Peter Woudsma. Reasons for multiple wikis: ownership, access, control, processing. Defined: MediaWiki server install that includes core and some extensions and supports multiple otherwise independent wikis. Went through an example putting three wikis on one MediaWiki server. Reasons to use common elements: data re-use, template re-use, branding, data processing (inter-wiki data data exchange, queries, transposition)
Question: how much is common to all wikis in the farm? Many possible options.
Discussion among the group about approaches they have taken.
Lex Sulzer spoke about SMW Factory. Offline, secure, encrypted, backup (and a bunch of other terms). Duplicity, Vagrant, Ansible (executable documentation). Details in the link. An easy way to “clone” a wiki soyou can work on it offline, then push changes back to production. (Meant for dev, not content.)
Ultimate goal – ability to have “offline” wikis that can be updated and merged back in with the main wiki. This would be huge. A project for Friday.
Single enterprise wiki
What’s new in Semantic Forms
Jaron giving an update.
Change 1 – Spreadsheet display. “display = spreadsheet” Each entry becomes a separate instance of the template on the page. Less work for admins, allows for better HTML, such as <label> (important for accessibility)

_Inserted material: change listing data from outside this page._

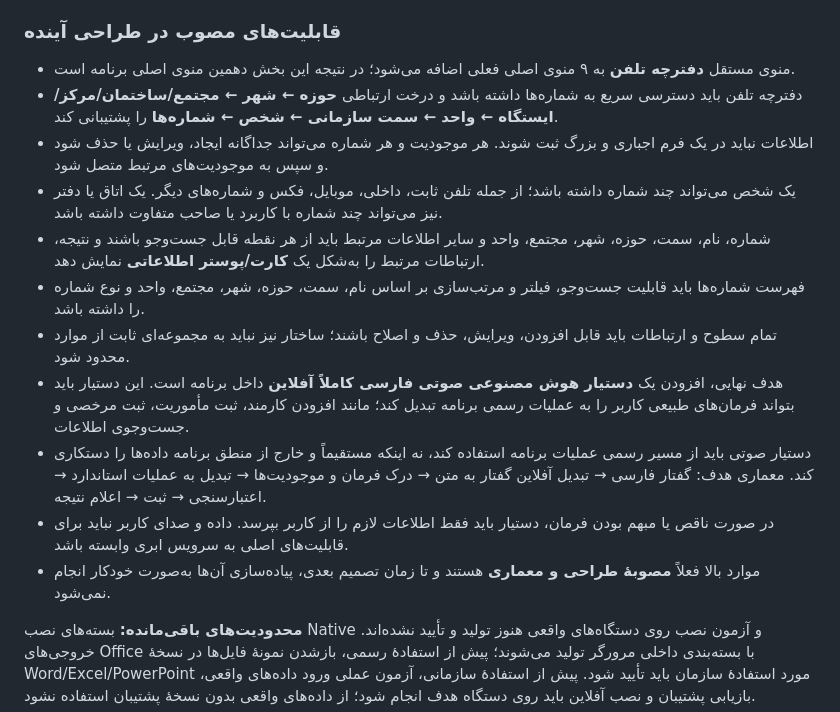
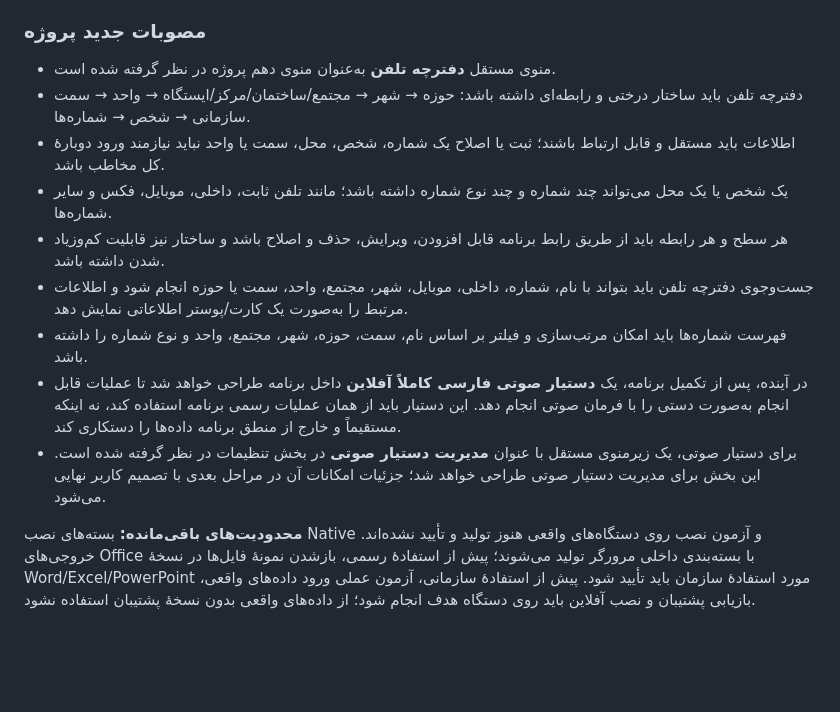
Before and after one commit to atlasaico2026b/shfit-gpt, a Markdown page: README.md, the part around one of its changes. Rendered like a GitHub page; blank space fills up the shorter version.

Commit message:
Document voice assistant management settings

```diff
--- a/README.md
+++ b/README.md
@@ -8,19 +8,17 @@
 
 گزارش‌ها بازه‌های زمانی و خروجی‌های CSV، Excel (XLSX)، Word (DOCX)، PowerPoint (PPTX) و چاپ/ذخیرهٔ PDF را پوشش می‌دهند. فایل‌های Office داخل مرورگر و بدون اتصال آنلاین ساخته می‌شوند. برنامهٔ شیفت‌های ۱۲ ساعتهٔ روز/شب و جایگزینی روزکار در همان بخش کارکنان قابل ثبت، ویرایش، حذف و گزارش‌گیری است؛ برنامه‌های ثبت‌شده در نمای روزانه و وضعیت کاری کارکنان منعکس می‌شوند. بازهٔ زمانی داشبورد، فهرست برنامهٔ روزانه را هم برای مأموریت، شیفت، مرخصی و موعد پیگیری فیلتر می‌کند. فیلتر بازهٔ زمانی داشبورد نیز به فهرست و شمارش مأموریت‌ها متصل است. چاپ مرورگر برای ذخیره به PDF قابل استفاده است. نسخهٔ پشتیبان JSON شامل پرونده‌ها، تاریخچه، فیلدهای سفارشی، تنظیمات چیدمان، انتخاب تم، رنگ‌های پس‌زمینه و پیوست‌های درون داده است؛ انتقال بین دستگاه‌ها با Restore انجام می‌شود و همگام‌سازی خودکار فعال نیست. تم موجود تغییر داده نشده است.
 
-### قابلیت‌های مصوب در طراحی آینده
+### مصوبات جدید پروژه
 
-- منوی مستقل **دفترچه تلفن** به ۹ منوی اصلی فعلی اضافه می‌شود؛ در نتیجه این بخش دهمین منوی اصلی برنامه است.
-- دفترچه تلفن باید دسترسی سریع به شماره‌ها داشته باشد و درخت ارتباطی **حوزه ← شهر ← مجتمع/ساختمان/مرکز/ایستگاه ← واحد ← سمت سازمانی ← شخص ← شماره‌ها** را پشتیبانی کند.
-- اطلاعات نباید در یک فرم اجباری و بزرگ ثبت شوند. هر موجودیت و هر شماره می‌تواند جداگانه ایجاد، ویرایش یا حذف شود و سپس به موجودیت‌های مرتبط متصل شود.
-- یک شخص می‌تواند چند شماره داشته باشد؛ از جمله تلفن ثابت، داخلی، موبایل، فکس و شماره‌های دیگر. یک اتاق یا دفتر نیز می‌تواند چند شماره با کاربرد یا صاحب متفاوت داشته باشد.
-- شماره، نام، سمت، حوزه، شهر، مجتمع، واحد و سایر اطلاعات مرتبط باید از هر نقطه قابل جست‌وجو باشند و نتیجه، ارتباطات مرتبط را به‌شکل یک **کارت/پوستر اطلاعاتی** نمایش دهد.
-- فهرست شماره‌ها باید قابلیت جست‌وجو، فیلتر و مرتب‌سازی بر اساس نام، سمت، حوزه، شهر، مجتمع، واحد و نوع شماره را داشته باشد.
-- تمام سطوح و ارتباطات باید قابل افزودن، ویرایش، حذف و اصلاح باشند؛ ساختار نیز نباید به مجموعه‌ای ثابت از موارد محدود شود.
-- هدف نهایی، افزودن یک **دستیار هوش مصنوعی صوتی فارسی کاملاً آفلاین** داخل برنامه است. این دستیار باید بتواند فرمان‌های طبیعی کاربر را به عملیات رسمی برنامه تبدیل کند؛ مانند افزودن کارمند، ثبت مأموریت، ثبت مرخصی و جست‌وجوی اطلاعات.
-- دستیار صوتی باید از مسیر رسمی عملیات برنامه استفاده کند، نه اینکه مستقیماً و خارج از منطق برنامه داده‌ها را دستکاری کند. معماری هدف: گفتار فارسی → تبدیل آفلاین گفتار به متن → درک فرمان و موجودیت‌ها → تبدیل به عملیات استاندارد → اعتبارسنجی → ثبت → اعلام نتیجه.
-- در صورت ناقص یا مبهم بودن فرمان، دستیار باید فقط اطلاعات لازم را از کاربر بپرسد. داده و صدای کاربر نباید برای قابلیت‌های اصلی به سرویس ابری وابسته باشد.
-- موارد بالا فعلاً **مصوبهٔ طراحی و معماری** هستند و تا زمان تصمیم بعدی، پیاده‌سازی آن‌ها به‌صورت خودکار انجام نمی‌شود.
+- منوی مستقل **دفترچه تلفن** به‌عنوان منوی دهم پروژه در نظر گرفته شده است.
+- دفترچه تلفن باید ساختار درختی و رابطه‌ای داشته باشد: حوزه → شهر → مجتمع/ساختمان/مرکز/ایستگاه → واحد → سمت سازمانی → شخص → شماره‌ها.
+- اطلاعات باید مستقل و قابل ارتباط باشند؛ ثبت یا اصلاح یک شماره، شخص، محل، سمت یا واحد نباید نیازمند ورود دوبارهٔ کل مخاطب باشد.
+- یک شخص یا یک محل می‌تواند چند شماره و چند نوع شماره داشته باشد؛ مانند تلفن ثابت، داخلی، موبایل، فکس و سایر شماره‌ها.
+- هر سطح و هر رابطه باید از طریق رابط برنامه قابل افزودن، ویرایش، حذف و اصلاح باشد و ساختار نیز قابلیت کم‌وزیاد شدن داشته باشد.
+- جست‌وجوی دفترچه تلفن باید بتواند با نام، شماره، داخلی، موبایل، شهر، مجتمع، واحد، سمت یا حوزه انجام شود و اطلاعات مرتبط را به‌صورت یک کارت/پوستر اطلاعاتی نمایش دهد.
+- فهرست شماره‌ها باید امکان مرتب‌سازی و فیلتر بر اساس نام، سمت، حوزه، شهر، مجتمع، واحد و نوع شماره را داشته باشد.
+- در آینده، پس از تکمیل برنامه، یک **دستیار صوتی فارسی کاملاً آفلاین** داخل برنامه طراحی خواهد شد تا عملیات قابل انجام به‌صورت دستی را با فرمان صوتی انجام دهد. این دستیار باید از همان عملیات رسمی برنامه استفاده کند، نه اینکه مستقیماً و خارج از منطق برنامه داده‌ها را دستکاری کند.
+- برای دستیار صوتی، یک زیرمنوی مستقل با عنوان **مدیریت دستیار صوتی** در بخش تنظیمات در نظر گرفته شده است. این بخش برای مدیریت دستیار صوتی طراحی خواهد شد؛ جزئیات امکانات آن در مراحل بعدی با تصمیم کاربر نهایی می‌شود.
 
 **محدودیت‌های باقی‌مانده:** بسته‌های نصب Native و آزمون نصب روی دستگاه‌های واقعی هنوز تولید و تأیید نشده‌اند. خروجی‌های Office با بسته‌بندی داخلی مرورگر تولید می‌شوند؛ پیش از استفادهٔ رسمی، بازشدن نمونهٔ فایل‌ها در نسخهٔ Word/Excel/PowerPoint مورد استفادهٔ سازمان باید تأیید شود. پیش از استفادهٔ سازمانی، آزمون عملی ورود داده‌های واقعی، بازیابی پشتیبان و نصب آفلاین باید روی دستگاه هدف انجام شود؛ از داده‌های واقعی بدون نسخهٔ پشتیبان استفاده نشود.
 
```
Also changed, not shown: other parts of README.md (+0 -1 lines).
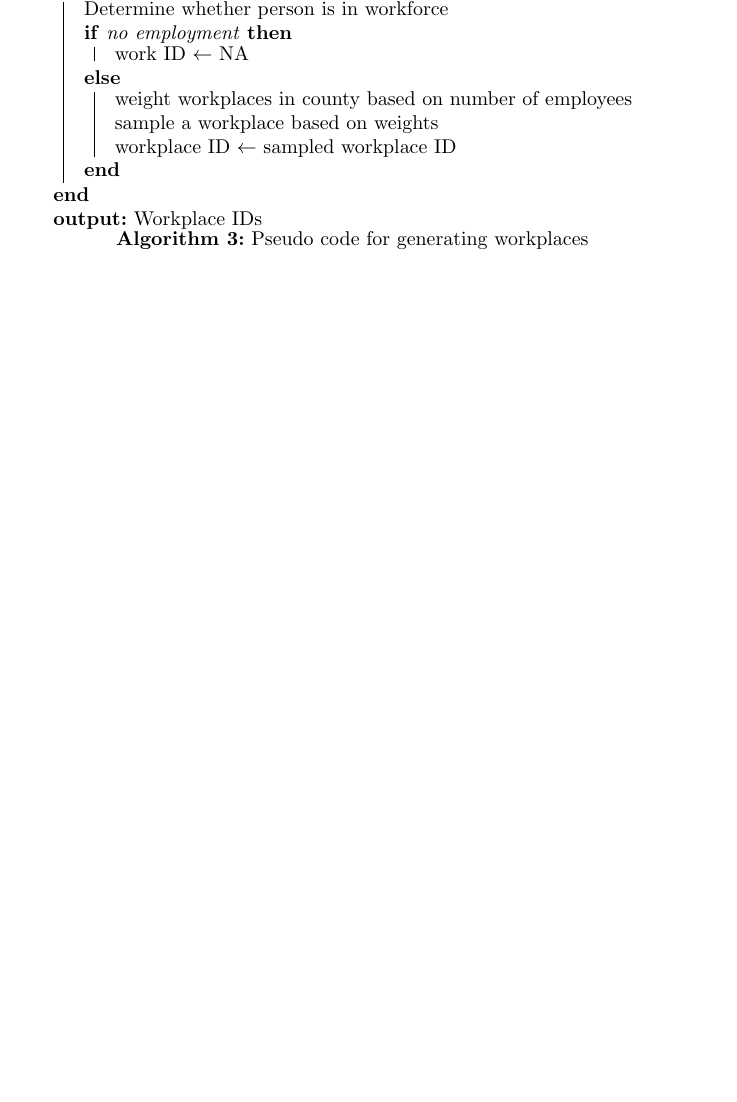
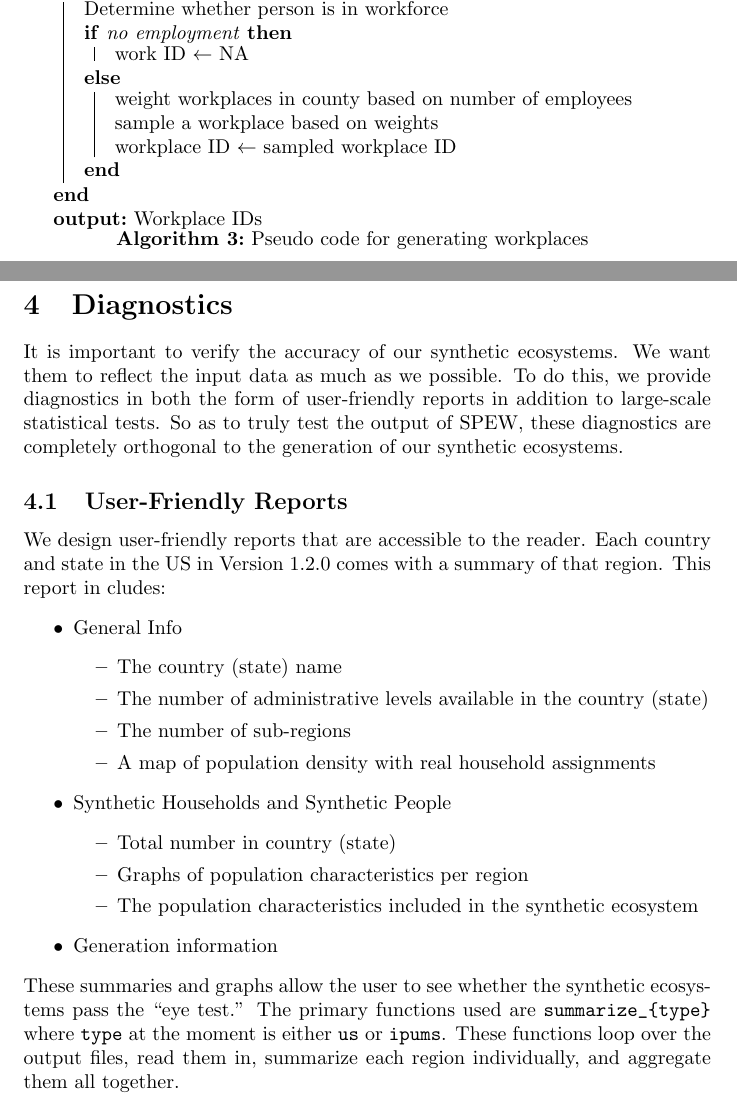
Before and after one commit to leerichardson/spew, a LaTeX document (olympus/documentation/spew_documentation.tex): part of page 15 of 24 before the commit and two parts of pages 16 and 17 of 26 after it, the two joined at a grey line, cut so that both start at the same text, the shorter picture padded with empty space. Compiled offline with pdfLaTeX.

Commit message:
added diagnostics to documentation

```diff
--- a/olympus/documentation/spew_documentation.tex
+++ b/olympus/documentation/spew_documentation.tex
@@ -428,7 +428,35 @@
                 \caption{Pseudo code for generating workplaces}
 		\end{algorithm}
 
-\newpage
+                \newpage
+
+                \section{Diagnostics}
+                It is important to verify the accuracy of our synthetic ecosystems.  We want them to reflect the input data as much as we possible.  To do this, we provide diagnostics in both the form of user-friendly reports in addition to large-scale statistical tests.  So as to truly test the output of SPEW, these diagnostics are completely orthogonal to the generation of our synthetic ecosystems.
+                \subsection{User-Friendly Reports}
+                We design user-friendly reports that are accessible to the reader.  Each country and state in the US  in Version 1.2.0 comes with a summary of that region.  This report in cludes:
+                \begin{itemize}
+                  \item General Info
+                    \begin{itemize}
+                    \item The country (state) name
+                    \item The number of administrative levels available in the country (state)
+                    \item The number of sub-regions
+                    \item A map of population density with real household assignments
+                    \end{itemize}
+                  \item Synthetic Households and Synthetic People
+                    \begin{itemize}
+                  \item Total number in country (state)
+                  \item Graphs of population characteristics per region
+                  \item The population characteristics included in the synthetic ecosystem
+                    \end{itemize}
+                  \item Generation information
+                \end{itemize}
+                \noindent These summaries and graphs allow the user to see whether the synthetic ecosystems pass the ``eye test.''  The primary functions used are \verb|summarize_{type}| where \texttt{type} at the moment is either \texttt{us} or \texttt{ipums}.  These functions loop over the output files, read them in, summarize each region individually, and aggregate them all together.
+
+
+
+
+
+                \newpage
 \section{Data Organization}
 SPEW synthetic ecosystems are available online at:
 
```
Also changed, not shown: olympus/documentation/spew_documentation.bbl (deleted), olympus/documentation/spew_documentation.pdf, 9 other files.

Change 2 – Some input types moved from Semantic Forms Input extension to Semantic Forms, continues a process started with other input types. Few extensions, less work for admins and developers.
Semantic Forms is now its own thing, no longer requires Semantic MediaWiki.
Change 3 – removed some params, some of the long-deprecated parameters.
Thinking of changing the name, to reduce confusion with other “semantic” things.
Important takeaway – cleaning up Semantic Forms to make it better, easier for developers and admins.
Also discussed changes to Cargo (an alternative to SMW). Key feature of note (to me) – text search of articles.
Peter Woudsma gave a quick overview of the history of MediaWiki in the enterprise and some of the challenges of taking a tool designed as an easy way to update content and making it useful and valuable at the enterprise level. A nice summary of Enterprise aspects of previous conferences, and the need for balance in discussing the non-technical aspects along with the technical.
He gave us quite a few questions, homework if you will, to consider as the conference progresses. Not just in how we use the tools, but how we influence the future development of the tools, and the support infrastructure.
Good discussion around the philosophy and implementation. Differences between what’s going on with MediaWiki software and WikiMedia. Need to show off who is using MediaWiki, and how they are using it. WikiReport.
Lex – SMW power user is critical to success. SMW is a digital co-worker.
Mix of corporate, government, and non-profit interests represented. People from several places in US and Europe (France, Germany, Switzerland).